Remember that our October Staff Picks are books by or about Our Favourite Reformers.
Ed’s Pick: John Wesley: A Preaching Life by Michael Pasquarello
Cindy’s Pick: Harriet Beecher Stowe: A Spiritual Life by Nancy Koester
In an age when women could not vote, go to university or speak in public to a mixed crowd (i.e. men and women), Harriet Beecher Stowe had a reforming influence on both the political and religious landscape of her time using her pen.
Harriet Beecher Stowe is best known for Uncle Tom’s Cabin (1852), a book that brought the issue of slavery in America with all its cruelty and injustices to the center of public discussion. No one could read this book and not be affected by it. In addition to her many novels, Harriet also wrote religious essays, devotionals, magazine articles and other works that commented on and interpreted scripture.
In her book, Harriet Beecher Stowe: A Spiritual Life, author Nancy Koester provides a biography not only of Harriet’s “exterior life”, i.e. growing up, where she lived, who she married, etc. but also provides us with a biography of Harriet’s “interior life”. We see her spiritual journey, watch as her theology develops and grows beyond her Calvinist upbringing. We see her burning desire to know God and live the life God had called her to live, to use the gifts that God gave her for the glory of God and for His purposes.
Through Harriet’s correspondence with family and friends (and some foes) and her published works, we are given a spiritual insight into the woman who forced people of her time to make a choice. The Bible was being used by both sides in the issue of slavery with most churches and clergy failing to oppose slavery. Harriet took the fight to the average man and woman. As Harriet wrote in one of her articles, “The problem is not that the Bible contradicts itself. The problem is that slavery corrupts Christians and poisons the way they read the Bible.” (pg. 134).
Reading this book has given me great insights into the woman as well as the history of the time in which she lived. It also showed me that in many ways we still face the same type of struggles as she did even though we live in a so-called “modern” era. In the quote above, simply replace the word “slavery” with “technology”, “science”, or “power” (social, economic or political)and her statement is as true and relevant today as it was then.
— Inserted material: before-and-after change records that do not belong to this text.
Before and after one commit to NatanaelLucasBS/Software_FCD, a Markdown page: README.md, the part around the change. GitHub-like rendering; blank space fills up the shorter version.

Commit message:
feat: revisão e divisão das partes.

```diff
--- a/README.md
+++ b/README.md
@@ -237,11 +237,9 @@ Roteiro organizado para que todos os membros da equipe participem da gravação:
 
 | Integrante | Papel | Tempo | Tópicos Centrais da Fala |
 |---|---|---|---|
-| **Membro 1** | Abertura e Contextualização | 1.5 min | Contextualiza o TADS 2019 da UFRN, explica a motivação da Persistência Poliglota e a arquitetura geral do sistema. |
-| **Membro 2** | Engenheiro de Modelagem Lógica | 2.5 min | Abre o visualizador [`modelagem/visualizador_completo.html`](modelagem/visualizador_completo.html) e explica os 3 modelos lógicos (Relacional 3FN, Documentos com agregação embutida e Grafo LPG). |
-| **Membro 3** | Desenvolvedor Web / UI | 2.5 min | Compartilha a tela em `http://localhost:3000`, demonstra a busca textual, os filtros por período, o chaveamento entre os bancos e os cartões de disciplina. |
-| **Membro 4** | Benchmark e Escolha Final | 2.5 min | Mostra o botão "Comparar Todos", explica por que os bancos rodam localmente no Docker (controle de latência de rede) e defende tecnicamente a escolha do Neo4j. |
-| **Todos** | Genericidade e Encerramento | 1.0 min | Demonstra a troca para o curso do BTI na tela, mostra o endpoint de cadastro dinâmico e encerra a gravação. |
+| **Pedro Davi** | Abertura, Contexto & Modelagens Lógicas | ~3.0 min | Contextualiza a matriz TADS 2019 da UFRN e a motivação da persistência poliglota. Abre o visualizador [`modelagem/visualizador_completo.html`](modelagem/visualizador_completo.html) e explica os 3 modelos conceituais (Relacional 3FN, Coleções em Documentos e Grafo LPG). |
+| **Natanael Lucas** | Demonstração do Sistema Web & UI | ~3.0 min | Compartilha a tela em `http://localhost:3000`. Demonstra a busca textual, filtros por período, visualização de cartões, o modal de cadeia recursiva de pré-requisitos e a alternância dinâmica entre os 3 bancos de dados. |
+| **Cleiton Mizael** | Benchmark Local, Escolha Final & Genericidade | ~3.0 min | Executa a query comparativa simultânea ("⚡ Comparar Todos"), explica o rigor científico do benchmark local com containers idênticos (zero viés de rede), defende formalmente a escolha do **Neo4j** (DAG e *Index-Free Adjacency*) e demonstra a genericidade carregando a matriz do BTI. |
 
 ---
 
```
Dr. Heather’s Pick: Heretic Queen by Susan Ronald
Queen Elizabeth I was a key figure in the English Reformation. She was the daughter of Anne Boleyn and Henry VIII, able to inherit the throne because her father broke with Rome over his marriage to her mother. She skated along a middle line, establishing the Church of England’s position between Rome and more radical protestants.